Top of MATERIAL PROVIDED
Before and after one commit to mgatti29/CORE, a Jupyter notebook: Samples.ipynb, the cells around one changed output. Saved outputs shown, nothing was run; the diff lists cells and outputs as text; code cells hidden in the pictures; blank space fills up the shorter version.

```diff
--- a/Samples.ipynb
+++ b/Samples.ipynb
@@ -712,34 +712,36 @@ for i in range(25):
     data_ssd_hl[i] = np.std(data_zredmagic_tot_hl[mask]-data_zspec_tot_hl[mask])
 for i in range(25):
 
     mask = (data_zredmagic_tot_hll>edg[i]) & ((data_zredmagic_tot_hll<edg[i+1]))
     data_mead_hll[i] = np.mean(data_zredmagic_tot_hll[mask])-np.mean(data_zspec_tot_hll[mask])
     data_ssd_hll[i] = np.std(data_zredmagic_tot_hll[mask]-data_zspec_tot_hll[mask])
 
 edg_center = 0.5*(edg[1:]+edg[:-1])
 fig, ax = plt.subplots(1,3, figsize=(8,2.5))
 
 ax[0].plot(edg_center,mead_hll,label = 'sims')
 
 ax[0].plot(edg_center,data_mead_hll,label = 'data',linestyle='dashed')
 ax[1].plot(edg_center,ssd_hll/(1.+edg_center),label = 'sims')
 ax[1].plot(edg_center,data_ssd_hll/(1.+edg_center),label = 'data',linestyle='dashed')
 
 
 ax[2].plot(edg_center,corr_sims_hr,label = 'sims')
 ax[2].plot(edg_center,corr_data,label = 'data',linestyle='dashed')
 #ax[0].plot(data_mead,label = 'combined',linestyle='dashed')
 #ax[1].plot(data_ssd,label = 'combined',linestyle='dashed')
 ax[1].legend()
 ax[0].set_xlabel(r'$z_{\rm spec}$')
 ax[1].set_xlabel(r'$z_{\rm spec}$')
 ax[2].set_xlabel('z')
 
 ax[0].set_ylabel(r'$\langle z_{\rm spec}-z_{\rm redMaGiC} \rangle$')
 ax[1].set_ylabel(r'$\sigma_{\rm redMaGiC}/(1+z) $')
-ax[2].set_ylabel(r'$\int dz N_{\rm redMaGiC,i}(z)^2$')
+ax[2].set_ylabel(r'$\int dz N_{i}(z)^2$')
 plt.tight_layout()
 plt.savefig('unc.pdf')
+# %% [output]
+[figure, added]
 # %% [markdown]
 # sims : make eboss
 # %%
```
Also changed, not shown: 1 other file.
Bottom of MATERIAL PROVIDED
> _EXERCISE_: From the data above, extract every line in its exact form.

> _ANSWER BELOW_:
Before and after one commit to mgatti29/CORE, a Jupyter notebook: Samples.ipynb, the cells around one changed output. Saved outputs shown, nothing was run; the diff lists cells and outputs as text; code cells hidden in the pictures; blank space fills up the shorter version.

```diff
--- a/Samples.ipynb
+++ b/Samples.ipynb
@@ -712,34 +712,36 @@ for i in range(25):
     data_ssd_hl[i] = np.std(data_zredmagic_tot_hl[mask]-data_zspec_tot_hl[mask])
 for i in range(25):
 
     mask = (data_zredmagic_tot_hll>edg[i]) & ((data_zredmagic_tot_hll<edg[i+1]))
     data_mead_hll[i] = np.mean(data_zredmagic_tot_hll[mask])-np.mean(data_zspec_tot_hll[mask])
     data_ssd_hll[i] = np.std(data_zredmagic_tot_hll[mask]-data_zspec_tot_hll[mask])
 
 edg_center = 0.5*(edg[1:]+edg[:-1])
 fig, ax = plt.subplots(1,3, figsize=(8,2.5))
 
 ax[0].plot(edg_center,mead_hll,label = 'sims')
 
 ax[0].plot(edg_center,data_mead_hll,label = 'data',linestyle='dashed')
 ax[1].plot(edg_center,ssd_hll/(1.+edg_center),label = 'sims')
 ax[1].plot(edg_center,data_ssd_hll/(1.+edg_center),label = 'data',linestyle='dashed')
 
 
 ax[2].plot(edg_center,corr_sims_hr,label = 'sims')
 ax[2].plot(edg_center,corr_data,label = 'data',linestyle='dashed')
 #ax[0].plot(data_mead,label = 'combined',linestyle='dashed')
 #ax[1].plot(data_ssd,label = 'combined',linestyle='dashed')
 ax[1].legend()
 ax[0].set_xlabel(r'$z_{\rm spec}$')
 ax[1].set_xlabel(r'$z_{\rm spec}$')
 ax[2].set_xlabel('z')
 
 ax[0].set_ylabel(r'$\langle z_{\rm spec}-z_{\rm redMaGiC} \rangle$')
 ax[1].set_ylabel(r'$\sigma_{\rm redMaGiC}/(1+z) $')
-ax[2].set_ylabel(r'$\int dz N_{\rm redMaGiC,i}(z)^2$')
+ax[2].set_ylabel(r'$\int dz N_{i}(z)^2$')
 plt.tight_layout()
 plt.savefig('unc.pdf')
+# %% [output]
+[figure, added]
 # %% [markdown]
 # sims : make eboss
 # %%
```
Also changed, not shown: 1 other file.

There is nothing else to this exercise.